- YOUR INSTRUCTIONS
Find every line in the data that contains the word "className". Return each of those lines.

Web page revision data
___

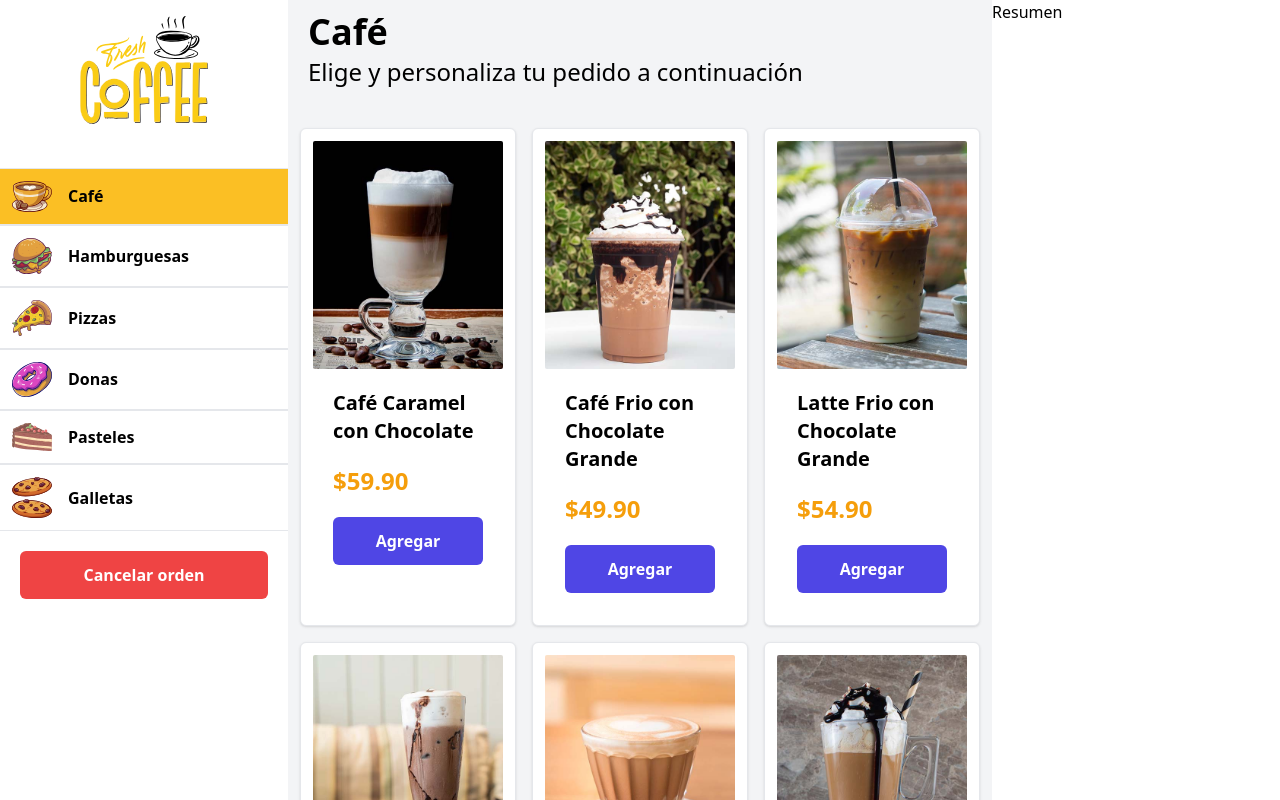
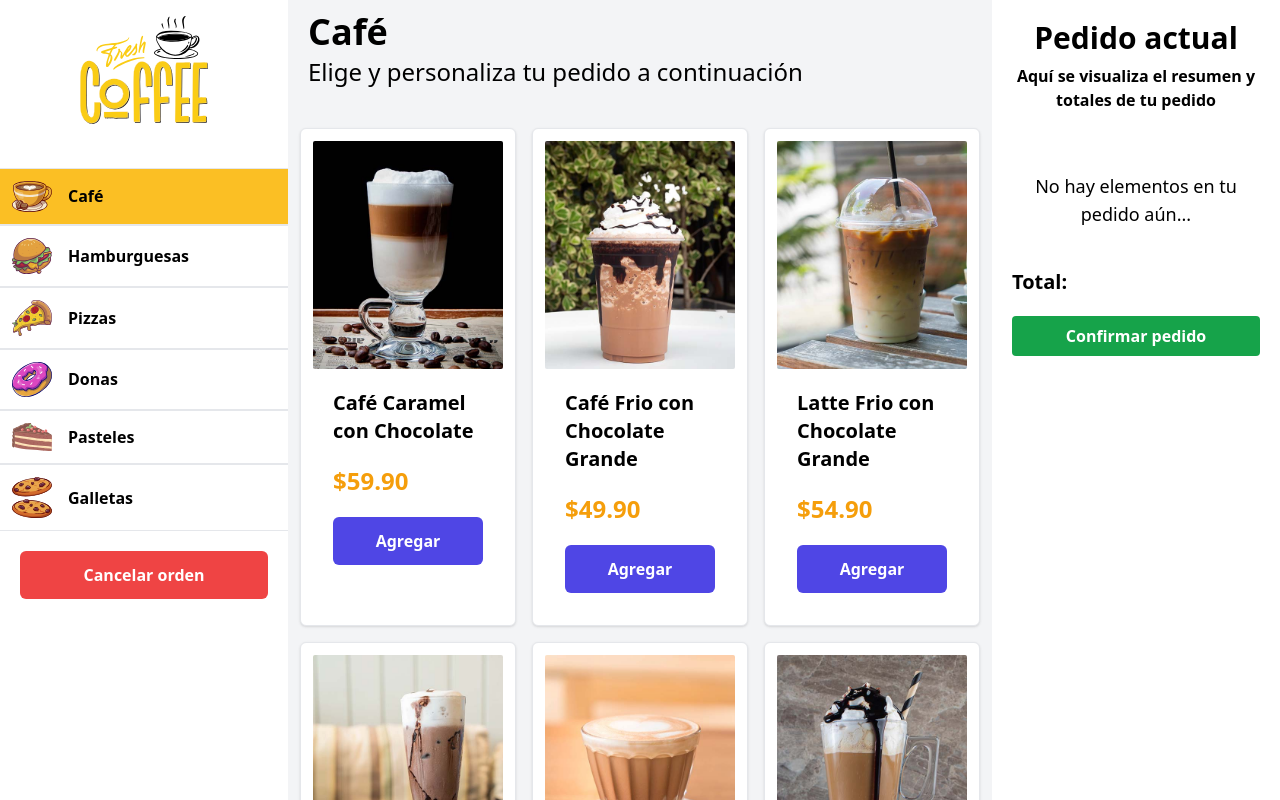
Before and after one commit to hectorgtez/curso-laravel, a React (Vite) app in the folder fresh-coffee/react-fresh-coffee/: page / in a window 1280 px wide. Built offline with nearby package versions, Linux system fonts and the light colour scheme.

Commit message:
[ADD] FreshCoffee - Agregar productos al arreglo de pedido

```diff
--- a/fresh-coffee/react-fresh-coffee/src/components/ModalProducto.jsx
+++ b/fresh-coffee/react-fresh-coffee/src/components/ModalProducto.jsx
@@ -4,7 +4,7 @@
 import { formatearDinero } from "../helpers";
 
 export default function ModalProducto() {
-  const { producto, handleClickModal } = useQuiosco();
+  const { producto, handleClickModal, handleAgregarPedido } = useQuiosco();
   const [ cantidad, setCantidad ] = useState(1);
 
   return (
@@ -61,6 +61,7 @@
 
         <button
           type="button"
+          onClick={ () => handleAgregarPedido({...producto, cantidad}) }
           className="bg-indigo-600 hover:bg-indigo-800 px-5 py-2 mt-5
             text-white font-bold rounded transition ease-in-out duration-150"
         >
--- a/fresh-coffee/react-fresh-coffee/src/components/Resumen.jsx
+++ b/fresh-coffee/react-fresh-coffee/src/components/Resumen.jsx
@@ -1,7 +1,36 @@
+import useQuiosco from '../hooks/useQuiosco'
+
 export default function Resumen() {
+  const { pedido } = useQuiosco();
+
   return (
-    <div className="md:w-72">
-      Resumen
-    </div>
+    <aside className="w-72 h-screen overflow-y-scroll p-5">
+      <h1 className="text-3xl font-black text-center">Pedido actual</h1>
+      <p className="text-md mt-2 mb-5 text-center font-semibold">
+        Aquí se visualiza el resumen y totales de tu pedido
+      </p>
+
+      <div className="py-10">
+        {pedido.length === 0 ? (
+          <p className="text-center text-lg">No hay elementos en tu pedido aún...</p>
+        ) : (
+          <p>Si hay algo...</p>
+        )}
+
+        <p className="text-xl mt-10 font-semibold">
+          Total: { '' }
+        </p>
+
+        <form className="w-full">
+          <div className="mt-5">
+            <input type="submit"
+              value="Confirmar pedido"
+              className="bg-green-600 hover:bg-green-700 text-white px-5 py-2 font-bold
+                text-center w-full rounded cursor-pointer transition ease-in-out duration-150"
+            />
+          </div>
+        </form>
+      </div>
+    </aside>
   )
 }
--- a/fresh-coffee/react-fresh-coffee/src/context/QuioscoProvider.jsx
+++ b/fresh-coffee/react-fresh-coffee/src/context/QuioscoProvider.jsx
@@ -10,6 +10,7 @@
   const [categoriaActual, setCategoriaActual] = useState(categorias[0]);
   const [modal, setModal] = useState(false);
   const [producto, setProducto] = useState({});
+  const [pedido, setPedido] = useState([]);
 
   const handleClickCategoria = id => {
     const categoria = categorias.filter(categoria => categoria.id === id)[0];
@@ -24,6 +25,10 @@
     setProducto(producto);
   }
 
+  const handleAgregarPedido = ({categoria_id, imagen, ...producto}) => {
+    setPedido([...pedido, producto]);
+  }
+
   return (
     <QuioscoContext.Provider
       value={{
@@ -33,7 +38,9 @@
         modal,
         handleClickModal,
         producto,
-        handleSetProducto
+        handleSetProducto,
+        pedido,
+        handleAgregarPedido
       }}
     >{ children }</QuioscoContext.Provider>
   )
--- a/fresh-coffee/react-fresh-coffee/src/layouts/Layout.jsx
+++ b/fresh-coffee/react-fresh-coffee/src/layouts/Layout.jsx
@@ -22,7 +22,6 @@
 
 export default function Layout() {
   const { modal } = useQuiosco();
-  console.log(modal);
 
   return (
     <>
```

___

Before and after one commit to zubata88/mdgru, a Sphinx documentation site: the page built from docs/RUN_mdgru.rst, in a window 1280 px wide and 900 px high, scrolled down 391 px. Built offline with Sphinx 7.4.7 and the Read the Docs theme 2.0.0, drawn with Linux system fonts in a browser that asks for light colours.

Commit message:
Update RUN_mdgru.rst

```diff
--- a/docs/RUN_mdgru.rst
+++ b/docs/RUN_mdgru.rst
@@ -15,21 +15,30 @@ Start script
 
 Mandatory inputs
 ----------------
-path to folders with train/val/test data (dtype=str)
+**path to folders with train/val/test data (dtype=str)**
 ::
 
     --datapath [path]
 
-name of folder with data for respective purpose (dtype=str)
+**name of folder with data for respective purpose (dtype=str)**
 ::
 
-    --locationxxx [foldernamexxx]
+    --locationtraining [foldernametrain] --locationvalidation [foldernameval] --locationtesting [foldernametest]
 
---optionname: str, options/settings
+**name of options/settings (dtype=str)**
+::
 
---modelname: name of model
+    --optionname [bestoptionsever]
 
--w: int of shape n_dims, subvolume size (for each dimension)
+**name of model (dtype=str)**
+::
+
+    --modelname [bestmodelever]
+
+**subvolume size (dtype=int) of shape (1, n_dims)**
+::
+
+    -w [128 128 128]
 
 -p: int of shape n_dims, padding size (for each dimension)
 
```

___

- EXPECTED OUTPUT
           className="bg-indigo-600 hover:bg-indigo-800 px-5 py-2 mt-5
-    <div className="md:w-72">
+    <aside className="w-72 h-screen overflow-y-scroll p-5">
+      <h1 className="text-3xl font-black text-center">Pedido actual</h1>
+      <p className="text-md mt-2 mb-5 text-center font-semibold">
+      <div className="py-10">
+          <p className="text-center text-lg">No hay elementos en tu pedido aún...</p>
+        <p className="text-xl mt-10 font-semibold">
+        <form className="w-full">
+          <div className="mt-5">
+              className="bg-green-600 hover:bg-green-700 text-white px-5 py-2 font-bold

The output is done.